On May 23, 2023, the Security Council will hold its annual open debate on PoC. The Security Council and other UN Member States should:
- Express political support and allocate adequate resources to UN missions to deliver on protection mandates, including dedicated child protection capacity; ensure that protection (PoC, conflict-related sexual violence, and child protection) knowledge, data, and capacity are preserved during mission transitions or drawdown;
- Call on the SG to ensure a credible, evidence-based list of perpetrators in the annexes of his annual report on CAAC, including listing parties responsible for attacks on schools and hospitals and other trigger violations, and consistently applying standards to all perpetrators across all conflicts;
- Pursue accountability for violations of IHL and consistently support international, independent investigative mechanisms in situations of armed conflict with significant civilian casualties, ensuring adequate child rights expertise is included in such mechanisms, and that reports from these mechanisms are made public;
- Call on parties to conflict, including Member States, to avoid the use of explosive weapons in populated areas and to protect civilians, including objects indispensable to their survival.
Recommendations to the Working Group
The Working Group continues to negotiate conclusions in response to the following reports of the SG on children and armed conflict: Myanmar (S/2020/1243), Syria (S/2021/398), Afghanistan (S/2021/662), Somalia (S/2022/397), and Nigeria (S/2022/596). For targeted recommendations, see Watchlist’s Monthly CAAC updates from February 2021, June 2021, September 2021, July 2022, and October 2022, respectively.

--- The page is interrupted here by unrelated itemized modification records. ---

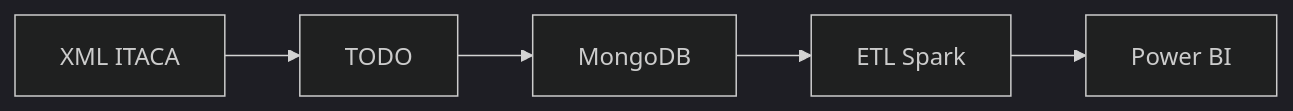
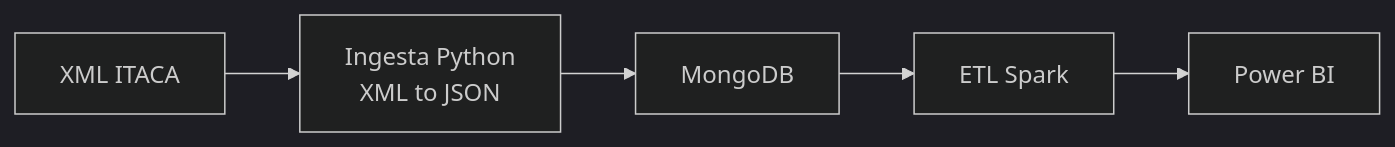
One commit to maavcode/bigdata-p1-itaca changed the diagram in README.md. Above: the diagram before and after it, drawn with Mermaid (dark theme). The commit also changed other lines of this file and 5 other files, not shown here.

````diff
--- a/README.md
+++ b/README.md
@@ -11,7 +9,7 @@
 ```mermaid
 graph LR
-    A[XML ITACA] --> B[TODO]
+    A[XML ITACA] --> B[Ingesta Python<br/>XML to JSON]
     B --> C[MongoDB]
     C --> D[ETL Spark]
     D --> E[Power BI]
 ```
````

See also, Watchlist’s Monthly CAAC updates from February 2023 and April 2023 for targeted recommendations related to the SG’s latest reports on CAAC in Mali (S/2022/856) and South Sudan (S/2023/99).
Presidency of the Security Council for May:
Switzerland: Party to Geneva Conventions I-IV, Additional Protocols I-III, the Convention on the Rights of the Child and its Optional Protocol on the involvement of children in armed conflict, the Rome Statute of the ICC, and ILO Convention 182. Has endorsed the Paris Principles and Commitments, the Safe Schools Declaration, and the Vancouver Principles.
- Watchlist on Children and Armed Conflict, “A Credible List”: Recommendations for the Secretary-General’s 2023 Annual Report on Children and Armed Conflict, April 19, 2023
- Save the Children, More than 2.3 Million Children Out of School in Northern Ethiopia Despite Peace Agreement, April 13, 2023
- Human Rights Watch, Investigation Launches into Forcible Transfer of Children of Children in Ukraine, April 6, 2023
- Save the Children, Ukraine: One in Eight Landmine Casualties Is a Child as Detonation Accidents Spike, April 4, 2023